WHAT TO PRODUCE
For each line of the listing that includes the word "from", show the whole line.

GIVEN DATA

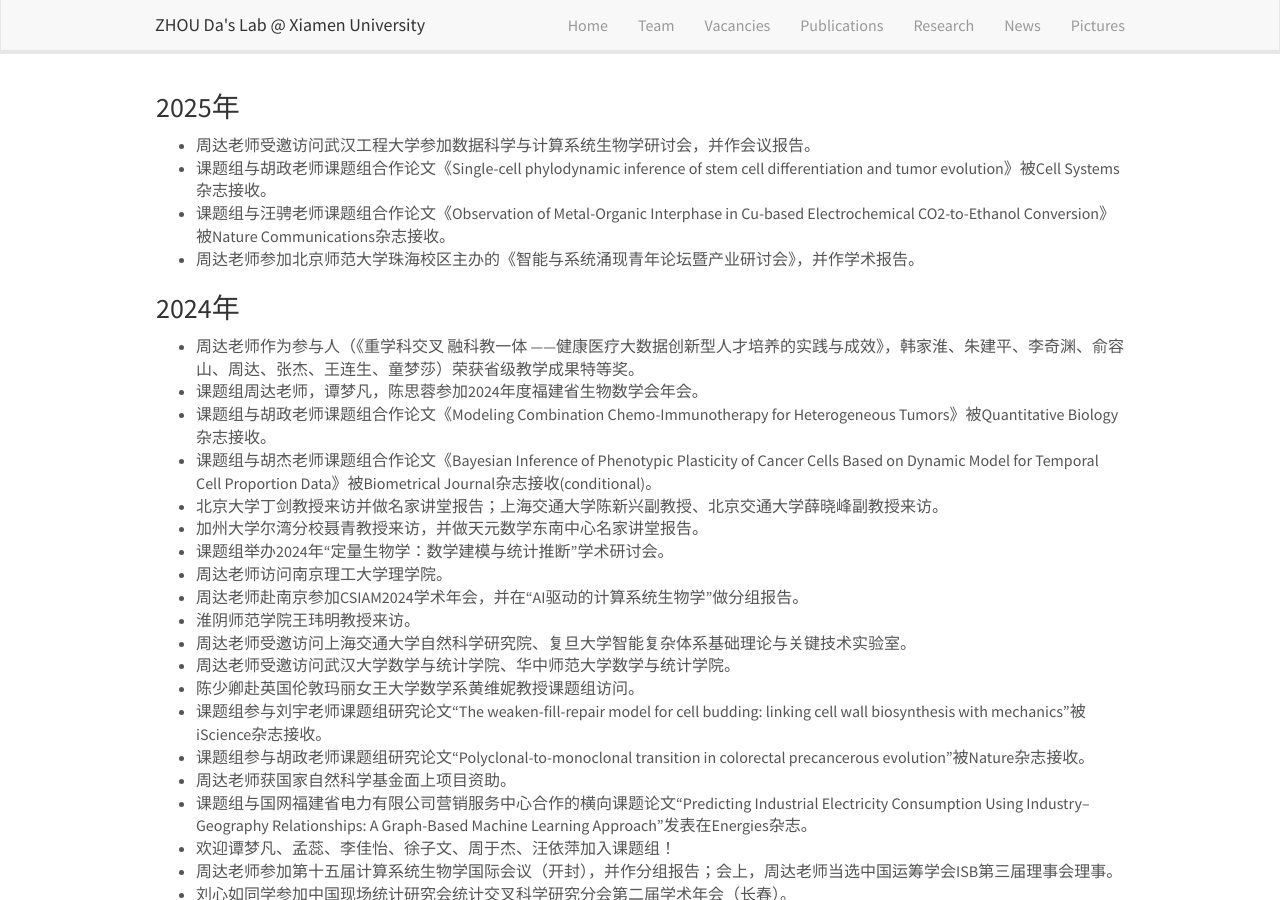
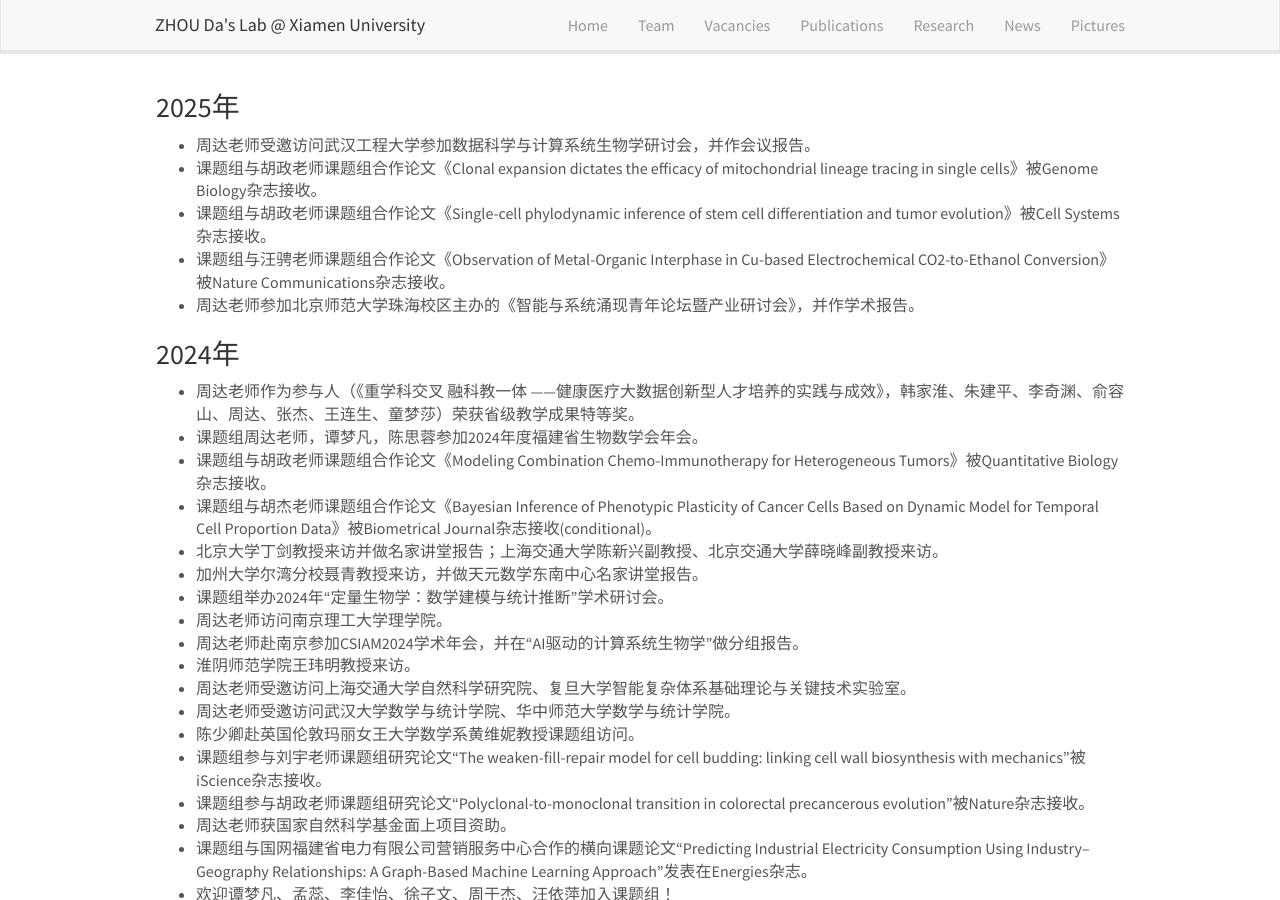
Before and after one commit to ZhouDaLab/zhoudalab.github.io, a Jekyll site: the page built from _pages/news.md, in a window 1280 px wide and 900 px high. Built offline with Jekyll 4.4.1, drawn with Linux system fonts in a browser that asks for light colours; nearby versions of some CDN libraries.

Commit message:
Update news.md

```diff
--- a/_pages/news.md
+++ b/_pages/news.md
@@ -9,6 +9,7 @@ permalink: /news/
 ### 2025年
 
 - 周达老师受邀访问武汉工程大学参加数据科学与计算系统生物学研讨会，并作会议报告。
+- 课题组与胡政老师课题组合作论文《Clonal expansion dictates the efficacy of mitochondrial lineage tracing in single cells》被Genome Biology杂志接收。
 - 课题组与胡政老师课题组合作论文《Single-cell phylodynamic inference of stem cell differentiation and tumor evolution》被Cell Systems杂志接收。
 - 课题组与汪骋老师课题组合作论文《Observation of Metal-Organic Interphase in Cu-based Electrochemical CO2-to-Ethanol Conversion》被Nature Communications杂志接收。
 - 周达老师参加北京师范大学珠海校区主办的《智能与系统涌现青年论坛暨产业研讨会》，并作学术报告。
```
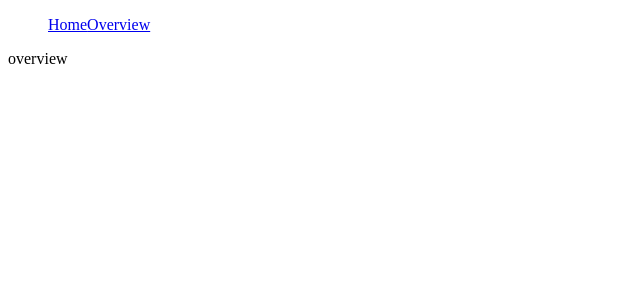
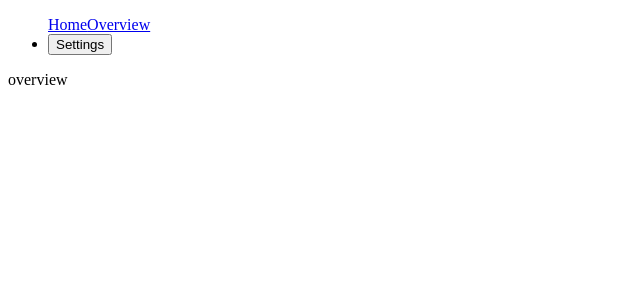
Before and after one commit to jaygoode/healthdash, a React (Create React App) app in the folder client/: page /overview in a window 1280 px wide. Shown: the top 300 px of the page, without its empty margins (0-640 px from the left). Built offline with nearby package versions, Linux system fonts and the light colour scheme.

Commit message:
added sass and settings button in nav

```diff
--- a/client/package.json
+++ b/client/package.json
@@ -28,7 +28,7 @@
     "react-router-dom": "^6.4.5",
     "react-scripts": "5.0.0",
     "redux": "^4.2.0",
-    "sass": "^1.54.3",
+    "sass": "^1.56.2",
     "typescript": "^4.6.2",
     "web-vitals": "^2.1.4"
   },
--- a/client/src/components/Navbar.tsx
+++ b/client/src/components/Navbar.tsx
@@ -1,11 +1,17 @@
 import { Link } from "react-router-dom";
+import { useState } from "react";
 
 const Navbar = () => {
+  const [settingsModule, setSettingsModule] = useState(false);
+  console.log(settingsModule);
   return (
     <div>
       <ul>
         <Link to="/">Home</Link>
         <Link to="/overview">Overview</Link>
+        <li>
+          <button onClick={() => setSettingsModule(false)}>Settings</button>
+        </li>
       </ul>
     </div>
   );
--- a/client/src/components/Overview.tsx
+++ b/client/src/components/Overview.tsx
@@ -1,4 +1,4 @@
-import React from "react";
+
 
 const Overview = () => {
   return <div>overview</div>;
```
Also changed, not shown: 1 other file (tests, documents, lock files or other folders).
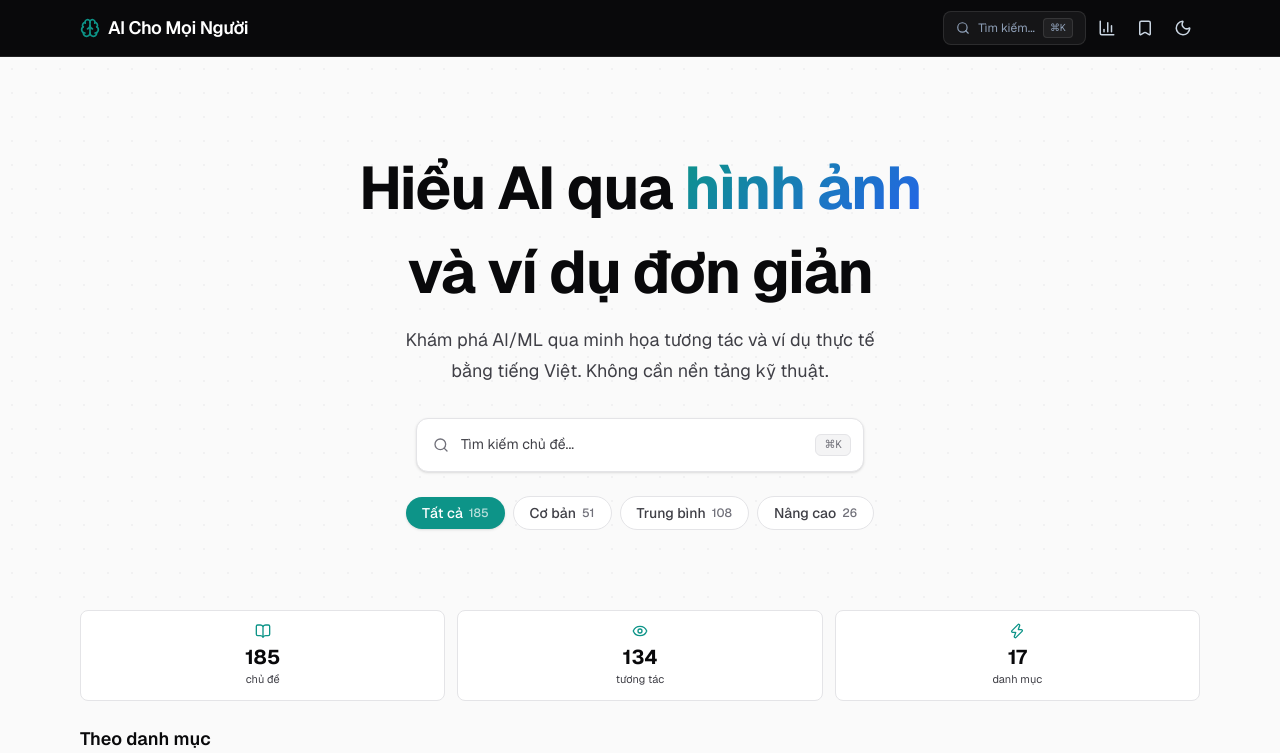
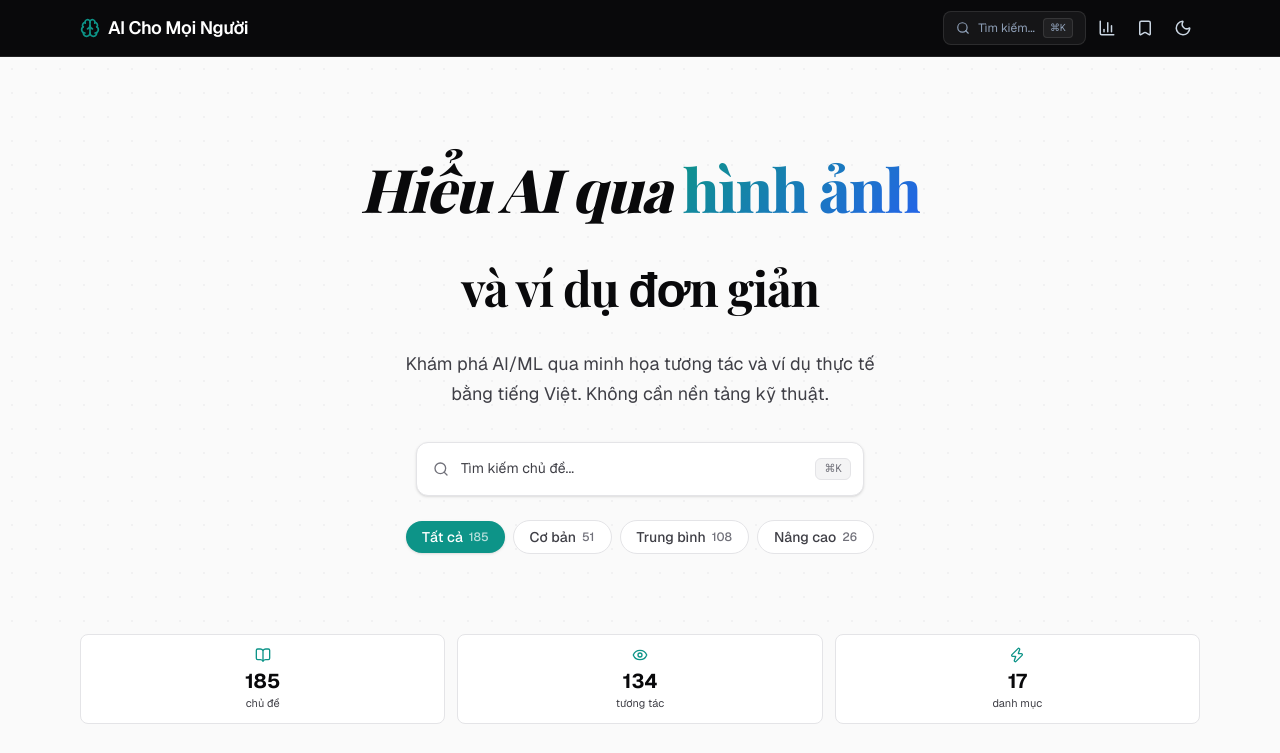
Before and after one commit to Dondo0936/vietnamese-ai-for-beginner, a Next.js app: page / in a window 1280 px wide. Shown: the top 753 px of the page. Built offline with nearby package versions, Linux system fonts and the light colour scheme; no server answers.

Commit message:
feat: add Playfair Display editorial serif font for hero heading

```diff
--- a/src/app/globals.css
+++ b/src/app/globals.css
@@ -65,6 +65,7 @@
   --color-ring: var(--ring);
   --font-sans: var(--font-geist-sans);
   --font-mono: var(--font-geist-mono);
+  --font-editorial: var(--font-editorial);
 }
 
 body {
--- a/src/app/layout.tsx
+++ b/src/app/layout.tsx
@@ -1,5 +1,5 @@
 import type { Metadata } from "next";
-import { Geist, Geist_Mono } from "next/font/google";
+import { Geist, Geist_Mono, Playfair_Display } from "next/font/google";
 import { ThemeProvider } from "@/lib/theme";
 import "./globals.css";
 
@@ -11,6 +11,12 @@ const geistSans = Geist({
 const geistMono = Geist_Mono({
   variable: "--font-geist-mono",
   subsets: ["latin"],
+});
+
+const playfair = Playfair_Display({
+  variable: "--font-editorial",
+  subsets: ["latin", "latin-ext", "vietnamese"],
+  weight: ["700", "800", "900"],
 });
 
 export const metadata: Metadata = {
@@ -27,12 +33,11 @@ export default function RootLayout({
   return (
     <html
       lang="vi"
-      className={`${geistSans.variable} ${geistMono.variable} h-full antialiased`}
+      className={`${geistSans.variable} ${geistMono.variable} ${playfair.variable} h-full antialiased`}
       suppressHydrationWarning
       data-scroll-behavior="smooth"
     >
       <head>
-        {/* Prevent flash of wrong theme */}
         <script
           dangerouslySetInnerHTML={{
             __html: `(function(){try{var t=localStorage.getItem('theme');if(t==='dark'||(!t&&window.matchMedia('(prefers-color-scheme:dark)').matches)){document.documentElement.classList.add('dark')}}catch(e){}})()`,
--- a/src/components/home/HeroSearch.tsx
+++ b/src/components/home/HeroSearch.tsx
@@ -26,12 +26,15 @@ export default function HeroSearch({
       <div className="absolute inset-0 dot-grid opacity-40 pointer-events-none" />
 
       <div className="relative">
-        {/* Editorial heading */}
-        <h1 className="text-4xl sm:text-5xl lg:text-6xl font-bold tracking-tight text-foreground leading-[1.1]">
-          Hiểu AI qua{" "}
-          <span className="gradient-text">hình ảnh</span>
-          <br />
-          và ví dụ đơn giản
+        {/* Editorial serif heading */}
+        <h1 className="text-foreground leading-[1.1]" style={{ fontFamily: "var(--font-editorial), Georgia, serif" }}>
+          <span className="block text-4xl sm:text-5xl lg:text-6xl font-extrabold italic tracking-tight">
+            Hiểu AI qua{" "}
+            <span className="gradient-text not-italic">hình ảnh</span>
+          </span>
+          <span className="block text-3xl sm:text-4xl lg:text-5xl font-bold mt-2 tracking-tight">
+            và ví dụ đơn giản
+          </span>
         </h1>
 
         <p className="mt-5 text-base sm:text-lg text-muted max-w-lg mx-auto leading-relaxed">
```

TASK ANSWER
Before and after one commit to ZhouDaLab/zhoudalab.github.io, a Jekyll site: the page built from _pages/news.md, in a window 1280 px wide and 900 px high. Built offline with Jekyll 4.4.1, drawn with Linux system fonts in a browser that asks for light colours; nearby versions of some CDN libraries.
Before and after one commit to jaygoode/healthdash, a React (Create React App) app in the folder client/: page /overview in a window 1280 px wide. Shown: the top 300 px of the page, without its empty margins (0-640 px from the left). Built offline with nearby package versions, Linux system fonts and the light colour scheme.
 import { Link } from "react-router-dom";
+import { useState } from "react";
-import React from "react";
 import type { Metadata } from "next";
-import { Geist, Geist_Mono } from "next/font/google";
+import { Geist, Geist_Mono, Playfair_Display } from "next/font/google";
 import { ThemeProvider } from "@/lib/theme";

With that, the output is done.